Not just a murder mystery, this book tells the story of how a tragic murder affects the victim's family and the accused for years after the event. A family's tropical holiday is torn apart when their college age daughter is murdered. The murder goes unsolved, but everyone has their suspicions as to where to put the blame. The story is told by the younger daughter, seven years old at the time of the murder, who tries to find closure for those early events that shattered her life and figure out what actually happened. As the story unfolds, it becomes clear how much race, class, and all sorts of other prejudices shape everyone's understanding of the events. Back to Book Reviews

A Murderous Relation by Deanna Raybourn

Veronica Speedwell and Stoker star in the delightful mystery series set in Victorian England, where the eccentric pair of late-Victorian detectives delve into a case involving potential scandal for the royal family. At the same time, London is being terrorized by a notorious and elusive serial killer -- Jack the Ripper. As secrets start swirling, Victoria and Stoker need to find the truth before it is too late for all of them.  I love books with strong character development and Deanna Raybourn’s characters are inventive yet true to their era.  Richly detailed and sassy! Back to Book Reviews

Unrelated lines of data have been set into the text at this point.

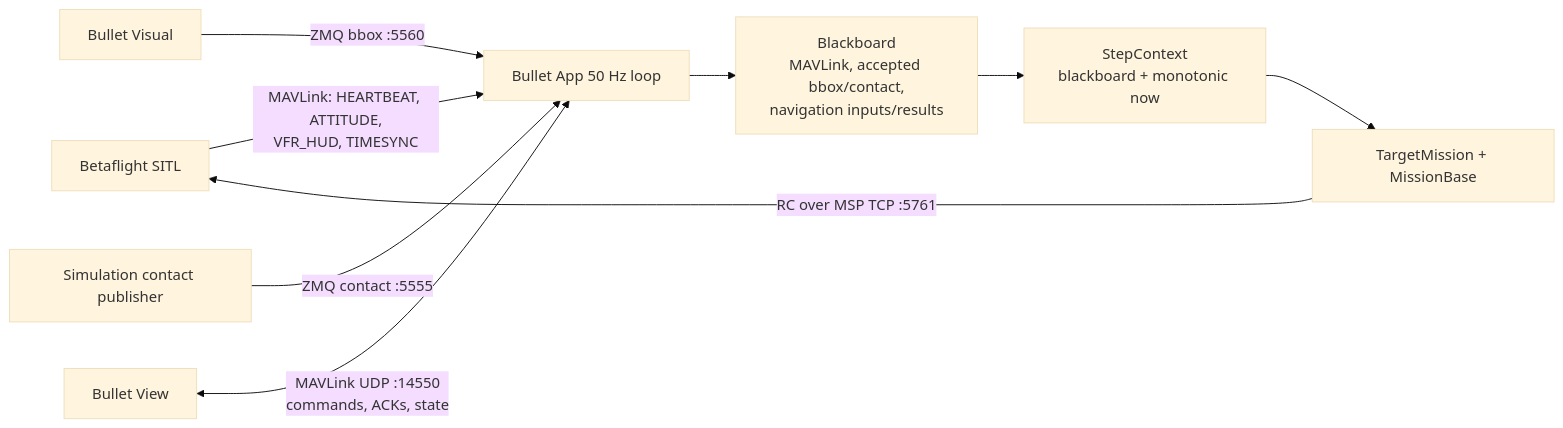
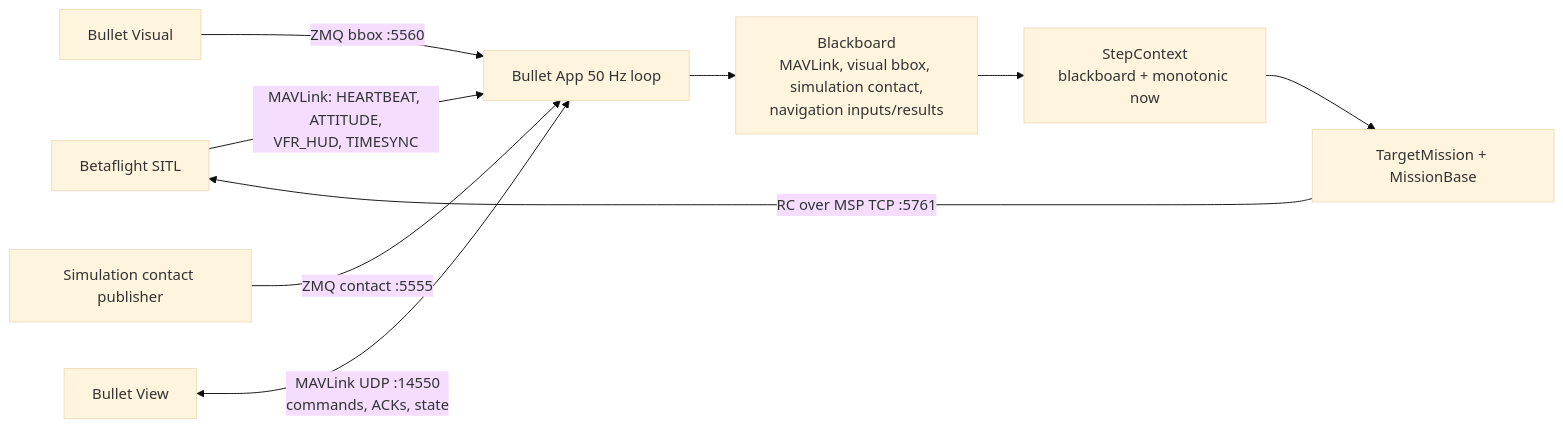
The first of 2 diagrams in docs/target-hit-mission.md (mayaboker/bullet_app), drawn with Mermaid (base theme) before and after one commit. The commit also changed other lines of this file and 25 other files, not shown here.

First line of the commit message:
Implement target tracking-log ownership and separate tracker simulation inputs

````diff
--- a/docs/target-hit-mission.md
+++ b/docs/target-hit-mission.md
@@ -24,11 +24,11 @@
 ```mermaid
 flowchart LR
     FC["Betaflight SITL"] -->|"MAVLink: HEARTBEAT, ATTITUDE,<br/>VFR_HUD, TIMESYNC"| APP["Bullet App 50 Hz loop"]
     VIS["Bullet Visual"] -->|"ZMQ bbox :5560"| APP
     HIT["Simulation contact publisher"] -->|"ZMQ contact :5555"| APP
     VIEW["Bullet View"] <-->|"MAVLink UDP :14550<br/>commands, ACKs, state"| APP
-    APP --> BB["Blackboard<br/>MAVLink, accepted bbox/contact,<br/>navigation inputs/results"]
+    APP --> BB["Blackboard<br/>MAVLink, visual bbox, simulation contact,<br/>navigation inputs/results"]
     BB --> CTX["StepContext<br/>blackboard + monotonic now"]
     CTX --> MISSION["TargetMission + MissionBase"]
     MISSION -->|"RC over MSP TCP :5761"| FC
 ```
````
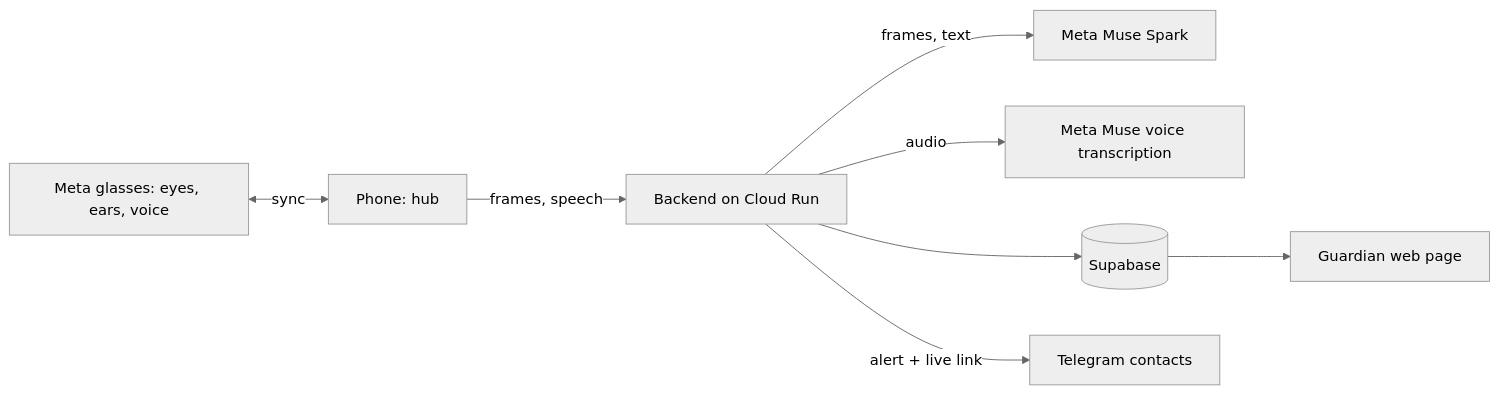
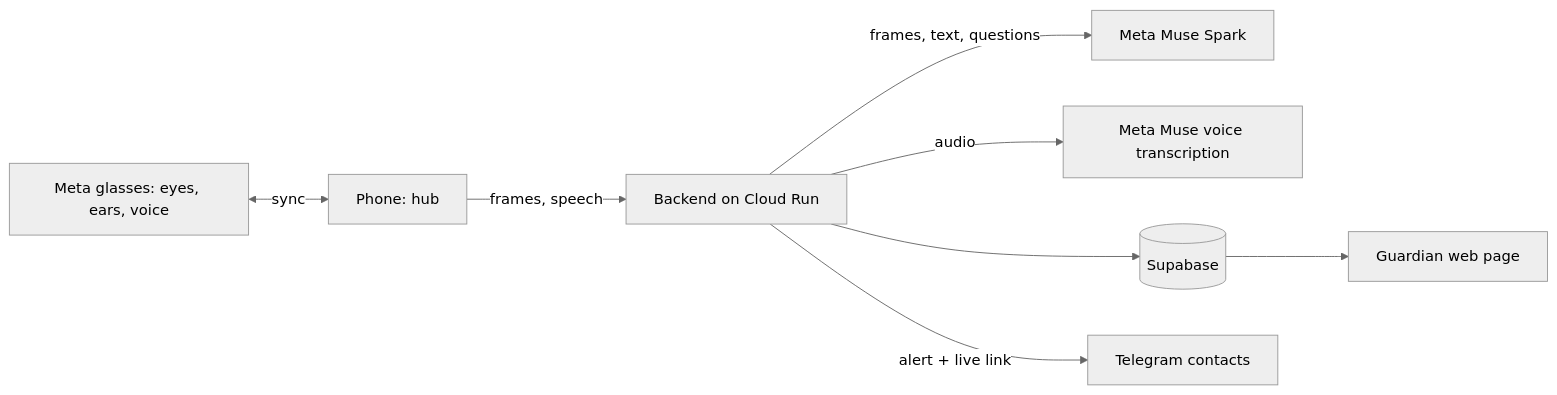
The diagram in README.md (ujj14kal/safeguard), drawn with Mermaid (neutral theme) before and after one commit. The commit also changed other lines of this file and 27 other files, not shown here.

````diff
--- a/README.md
+++ b/README.md
@@ -83,10 +176,10 @@
 ```mermaid
 flowchart LR
   G[Meta glasses: eyes, ears, voice] <-->|sync| P[Phone: hub]
   P -->|frames, speech| B[Backend on Cloud Run]
-  B -->|frames, text| M[Meta Muse Spark]
+  B -->|frames, text, questions| M[Meta Muse Spark]
   B -->|audio| A[Meta Muse voice transcription]
   B --> S[(Supabase)]
   B -->|alert + live link| T[Telegram contacts]
   S --> W[Guardian web page]
 ```
````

One Crazy Summer by Rita Williams Garcia

It was a joy to read this with my almost 12-year old daughter, the same age as the oldest sister telling the story. I think it's shares valuable 1960s history of the Black Panthers that includes how they helped communities and educated children. It provided rich discussions and understanding to what is happening today with Black Lives Matter. My daughter loved the characters and book - adults will like it, too. Back to Book Reviews

The Curious Charms of Arthur Pepper by Phaedra Patrick

Arthur Pepper has had the same routine every day since his wife Miriam died.  Up at 7:30, he waters his fern named Frederica and spends time in his garden. On the one-year anniversary of his wife’s death, things change.  In Miriam’s things he discovers a charm bracelet with very unique, specific charms.  He embarks on an adventure to discover the meaning behind the charms that takes him from London to Paris to India. In meeting people that knew a different Miriam, he gets to know a side of her that he was unaware of, and makes new and lasting friends along the way.  I enjoy Phaedra Patrick’s books, this one is filled with wonderful characters and is a feel good story.  I finished it with a smile on my face. Back to Book Reviews

Started Early, Took My Dog by Kate Atkinson

Another gritty book in the Jackson Brodie series. Tracy Waterhouse, a retired police officer in Leeds, England, impulsively begins caring for a neglected child and unknowingly gets involved in PI Brodie’s search for the birth parents of an adoptee. Both of them also get mixed up in a decades-old murder case. The multi-layered plot weaves back and forth in time, gradually bringing several stories together. It’s ingeniously plotted, with a wry sense of humor and wonderfully drawn characters. Great for fans of literary crime fiction. Back to Book Reviews

Nothing to See Here by Kevin Wilson

Lillian is stuck in a dead end job and living in her mother’s attic when her former high school friend asks her to take a job caring for her two step children. The children are troubled. They have recently lost their mother, and their rich and powerful politician father is distant. And, when they get emotionally upset they spontaneously combust.  It’s a quirky, hilarious novel that skewers the rich and powerful, but is also a touching story of what it means to be a family. Back to Book Reviews